Among the records that follow, how many lines contain the word "from"? Give the number and no other words.

Data shown —
------------------------------------------------------------------------

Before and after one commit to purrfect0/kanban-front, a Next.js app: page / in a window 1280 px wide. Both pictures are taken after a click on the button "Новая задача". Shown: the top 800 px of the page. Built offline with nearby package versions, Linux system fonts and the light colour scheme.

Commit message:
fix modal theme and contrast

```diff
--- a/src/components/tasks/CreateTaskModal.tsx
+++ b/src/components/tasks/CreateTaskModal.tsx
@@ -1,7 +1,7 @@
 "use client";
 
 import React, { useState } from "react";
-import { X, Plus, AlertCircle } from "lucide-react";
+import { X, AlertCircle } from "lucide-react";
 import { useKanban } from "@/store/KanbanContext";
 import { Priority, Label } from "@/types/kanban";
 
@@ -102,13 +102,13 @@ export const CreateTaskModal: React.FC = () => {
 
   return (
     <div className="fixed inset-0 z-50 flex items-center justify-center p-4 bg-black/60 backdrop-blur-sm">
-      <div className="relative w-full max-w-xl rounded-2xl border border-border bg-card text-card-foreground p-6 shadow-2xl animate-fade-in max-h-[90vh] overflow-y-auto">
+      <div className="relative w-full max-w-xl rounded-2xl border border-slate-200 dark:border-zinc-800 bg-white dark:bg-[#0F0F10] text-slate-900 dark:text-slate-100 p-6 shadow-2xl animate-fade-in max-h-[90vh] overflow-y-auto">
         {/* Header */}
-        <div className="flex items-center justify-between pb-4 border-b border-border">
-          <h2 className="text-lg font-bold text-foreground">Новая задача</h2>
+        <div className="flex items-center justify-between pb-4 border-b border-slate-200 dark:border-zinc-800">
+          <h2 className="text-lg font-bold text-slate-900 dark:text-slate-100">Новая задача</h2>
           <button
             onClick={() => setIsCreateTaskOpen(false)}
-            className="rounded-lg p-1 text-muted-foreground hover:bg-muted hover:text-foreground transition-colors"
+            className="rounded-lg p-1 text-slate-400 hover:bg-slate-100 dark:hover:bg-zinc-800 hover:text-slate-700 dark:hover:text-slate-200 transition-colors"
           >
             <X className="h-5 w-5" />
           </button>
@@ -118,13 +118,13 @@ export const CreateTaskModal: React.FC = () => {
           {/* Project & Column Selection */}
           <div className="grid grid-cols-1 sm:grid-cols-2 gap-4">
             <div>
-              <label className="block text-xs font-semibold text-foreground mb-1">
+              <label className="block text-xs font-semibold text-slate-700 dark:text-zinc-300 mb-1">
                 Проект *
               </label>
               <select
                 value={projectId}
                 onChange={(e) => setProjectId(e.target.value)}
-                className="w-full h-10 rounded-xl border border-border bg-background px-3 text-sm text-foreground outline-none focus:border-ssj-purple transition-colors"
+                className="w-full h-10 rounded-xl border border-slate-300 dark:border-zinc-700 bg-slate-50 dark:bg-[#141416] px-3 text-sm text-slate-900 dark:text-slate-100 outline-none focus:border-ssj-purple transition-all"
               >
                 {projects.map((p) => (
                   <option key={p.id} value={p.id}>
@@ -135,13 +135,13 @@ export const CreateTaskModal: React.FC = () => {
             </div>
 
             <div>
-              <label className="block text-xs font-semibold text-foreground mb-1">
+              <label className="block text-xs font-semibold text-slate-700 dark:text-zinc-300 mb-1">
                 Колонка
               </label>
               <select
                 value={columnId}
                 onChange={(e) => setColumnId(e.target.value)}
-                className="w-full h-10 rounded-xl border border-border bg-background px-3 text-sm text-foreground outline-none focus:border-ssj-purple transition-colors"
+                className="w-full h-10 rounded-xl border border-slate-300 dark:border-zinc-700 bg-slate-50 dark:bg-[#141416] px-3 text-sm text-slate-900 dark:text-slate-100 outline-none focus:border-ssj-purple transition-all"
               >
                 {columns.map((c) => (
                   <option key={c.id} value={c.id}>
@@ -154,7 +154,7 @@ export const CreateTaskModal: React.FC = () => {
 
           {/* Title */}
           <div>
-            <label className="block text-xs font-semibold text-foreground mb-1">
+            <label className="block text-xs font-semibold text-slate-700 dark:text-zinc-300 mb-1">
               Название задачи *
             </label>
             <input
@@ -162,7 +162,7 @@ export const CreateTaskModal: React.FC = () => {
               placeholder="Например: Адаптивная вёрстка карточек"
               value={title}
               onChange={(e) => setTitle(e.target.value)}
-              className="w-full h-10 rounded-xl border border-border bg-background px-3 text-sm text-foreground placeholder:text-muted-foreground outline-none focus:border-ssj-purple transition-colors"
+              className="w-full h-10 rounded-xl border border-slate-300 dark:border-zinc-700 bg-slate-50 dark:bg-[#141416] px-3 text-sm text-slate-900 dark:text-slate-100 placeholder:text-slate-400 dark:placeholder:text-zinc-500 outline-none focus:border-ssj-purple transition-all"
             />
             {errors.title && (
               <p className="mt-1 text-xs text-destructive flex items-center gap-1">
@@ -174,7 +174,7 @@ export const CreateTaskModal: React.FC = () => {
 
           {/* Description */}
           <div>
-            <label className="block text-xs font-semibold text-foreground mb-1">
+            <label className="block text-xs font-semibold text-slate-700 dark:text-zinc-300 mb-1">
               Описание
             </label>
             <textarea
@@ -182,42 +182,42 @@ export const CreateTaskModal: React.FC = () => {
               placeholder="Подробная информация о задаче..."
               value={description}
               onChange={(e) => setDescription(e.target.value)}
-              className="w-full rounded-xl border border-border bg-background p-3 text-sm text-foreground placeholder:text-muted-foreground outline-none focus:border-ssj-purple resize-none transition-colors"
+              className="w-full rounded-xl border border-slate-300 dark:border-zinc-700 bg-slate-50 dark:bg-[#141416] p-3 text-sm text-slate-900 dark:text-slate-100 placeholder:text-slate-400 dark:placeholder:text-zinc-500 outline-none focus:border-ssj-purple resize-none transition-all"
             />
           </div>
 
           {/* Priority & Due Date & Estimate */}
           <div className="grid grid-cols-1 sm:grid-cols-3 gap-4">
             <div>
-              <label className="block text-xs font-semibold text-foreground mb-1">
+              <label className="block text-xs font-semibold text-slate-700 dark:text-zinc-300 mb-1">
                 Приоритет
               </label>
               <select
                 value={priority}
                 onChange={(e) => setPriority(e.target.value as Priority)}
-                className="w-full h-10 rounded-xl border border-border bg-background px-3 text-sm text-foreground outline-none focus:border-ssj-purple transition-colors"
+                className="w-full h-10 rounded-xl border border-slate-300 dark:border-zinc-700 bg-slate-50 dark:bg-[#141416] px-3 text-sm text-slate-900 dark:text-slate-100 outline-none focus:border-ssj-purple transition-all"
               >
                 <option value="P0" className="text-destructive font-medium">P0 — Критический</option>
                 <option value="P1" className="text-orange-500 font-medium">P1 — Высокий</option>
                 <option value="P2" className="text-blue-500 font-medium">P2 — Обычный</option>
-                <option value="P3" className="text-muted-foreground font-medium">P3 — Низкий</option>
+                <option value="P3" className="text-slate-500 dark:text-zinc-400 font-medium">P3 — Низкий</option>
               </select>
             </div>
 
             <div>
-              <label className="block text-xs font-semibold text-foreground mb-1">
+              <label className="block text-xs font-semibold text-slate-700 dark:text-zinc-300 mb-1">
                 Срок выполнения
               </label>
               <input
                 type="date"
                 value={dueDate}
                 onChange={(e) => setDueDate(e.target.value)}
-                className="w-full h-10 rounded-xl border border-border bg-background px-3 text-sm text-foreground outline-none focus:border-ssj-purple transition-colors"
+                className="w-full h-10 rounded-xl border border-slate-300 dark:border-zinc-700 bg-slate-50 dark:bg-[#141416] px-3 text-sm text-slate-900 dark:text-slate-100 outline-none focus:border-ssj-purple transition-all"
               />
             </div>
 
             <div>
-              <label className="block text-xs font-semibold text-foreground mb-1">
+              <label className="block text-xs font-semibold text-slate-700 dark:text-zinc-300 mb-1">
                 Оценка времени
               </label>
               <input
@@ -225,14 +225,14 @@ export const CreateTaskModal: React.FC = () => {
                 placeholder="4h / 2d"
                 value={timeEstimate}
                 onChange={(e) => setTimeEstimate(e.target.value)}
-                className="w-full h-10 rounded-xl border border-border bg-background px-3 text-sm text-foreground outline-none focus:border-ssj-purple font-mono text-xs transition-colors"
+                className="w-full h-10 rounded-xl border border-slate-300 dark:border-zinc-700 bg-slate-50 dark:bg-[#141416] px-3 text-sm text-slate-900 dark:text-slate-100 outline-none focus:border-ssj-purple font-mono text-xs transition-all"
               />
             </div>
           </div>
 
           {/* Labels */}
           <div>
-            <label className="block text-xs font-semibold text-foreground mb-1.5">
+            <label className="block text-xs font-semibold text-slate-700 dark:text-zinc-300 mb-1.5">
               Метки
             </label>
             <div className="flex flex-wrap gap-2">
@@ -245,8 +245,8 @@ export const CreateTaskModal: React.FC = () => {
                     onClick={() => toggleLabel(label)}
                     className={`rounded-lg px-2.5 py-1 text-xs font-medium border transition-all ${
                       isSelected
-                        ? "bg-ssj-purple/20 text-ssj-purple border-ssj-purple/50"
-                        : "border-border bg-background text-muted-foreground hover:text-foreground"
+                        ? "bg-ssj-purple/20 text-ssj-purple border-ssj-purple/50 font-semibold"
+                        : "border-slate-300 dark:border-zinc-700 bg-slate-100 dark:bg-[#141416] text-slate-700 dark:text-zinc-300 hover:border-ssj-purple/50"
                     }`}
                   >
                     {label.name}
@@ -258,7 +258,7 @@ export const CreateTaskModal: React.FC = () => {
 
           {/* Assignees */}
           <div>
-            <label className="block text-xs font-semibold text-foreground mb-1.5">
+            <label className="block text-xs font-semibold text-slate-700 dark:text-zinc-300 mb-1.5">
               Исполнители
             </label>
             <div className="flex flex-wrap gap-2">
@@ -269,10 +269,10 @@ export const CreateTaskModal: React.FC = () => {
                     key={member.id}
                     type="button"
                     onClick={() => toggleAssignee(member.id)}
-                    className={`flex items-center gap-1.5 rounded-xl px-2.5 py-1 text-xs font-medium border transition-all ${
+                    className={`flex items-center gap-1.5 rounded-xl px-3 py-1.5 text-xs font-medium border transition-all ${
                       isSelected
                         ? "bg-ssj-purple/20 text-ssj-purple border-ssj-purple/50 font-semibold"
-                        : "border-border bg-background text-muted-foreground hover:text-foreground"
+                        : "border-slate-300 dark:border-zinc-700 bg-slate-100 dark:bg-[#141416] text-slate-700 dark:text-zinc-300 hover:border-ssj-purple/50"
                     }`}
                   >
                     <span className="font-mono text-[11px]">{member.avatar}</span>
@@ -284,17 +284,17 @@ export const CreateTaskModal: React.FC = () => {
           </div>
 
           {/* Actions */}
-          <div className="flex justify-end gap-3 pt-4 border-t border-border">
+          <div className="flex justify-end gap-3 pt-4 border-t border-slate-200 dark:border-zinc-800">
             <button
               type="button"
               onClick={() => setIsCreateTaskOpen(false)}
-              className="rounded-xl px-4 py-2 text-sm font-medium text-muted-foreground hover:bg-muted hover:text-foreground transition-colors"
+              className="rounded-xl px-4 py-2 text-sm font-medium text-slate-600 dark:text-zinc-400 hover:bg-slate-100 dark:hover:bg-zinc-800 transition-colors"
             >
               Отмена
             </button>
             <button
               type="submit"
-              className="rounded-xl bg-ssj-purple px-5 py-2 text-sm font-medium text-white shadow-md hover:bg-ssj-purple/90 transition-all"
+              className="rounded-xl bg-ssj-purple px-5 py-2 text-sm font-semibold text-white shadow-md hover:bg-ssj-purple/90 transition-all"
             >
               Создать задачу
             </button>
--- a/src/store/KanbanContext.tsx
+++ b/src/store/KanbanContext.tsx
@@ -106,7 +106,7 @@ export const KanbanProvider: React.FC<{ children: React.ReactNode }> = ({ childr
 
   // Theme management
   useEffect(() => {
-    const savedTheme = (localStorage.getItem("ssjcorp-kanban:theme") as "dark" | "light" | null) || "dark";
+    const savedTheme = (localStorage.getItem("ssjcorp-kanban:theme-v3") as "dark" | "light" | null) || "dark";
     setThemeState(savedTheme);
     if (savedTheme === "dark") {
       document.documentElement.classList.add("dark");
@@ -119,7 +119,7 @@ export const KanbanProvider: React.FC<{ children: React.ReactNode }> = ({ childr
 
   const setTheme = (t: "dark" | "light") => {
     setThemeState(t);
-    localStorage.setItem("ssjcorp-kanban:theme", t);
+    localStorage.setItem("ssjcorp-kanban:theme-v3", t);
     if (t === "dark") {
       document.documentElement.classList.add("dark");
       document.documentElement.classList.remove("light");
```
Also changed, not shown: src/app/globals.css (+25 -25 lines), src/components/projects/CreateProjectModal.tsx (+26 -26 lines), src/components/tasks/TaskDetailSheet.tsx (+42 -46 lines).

------------------------------------------------------------------------

Task solution —
5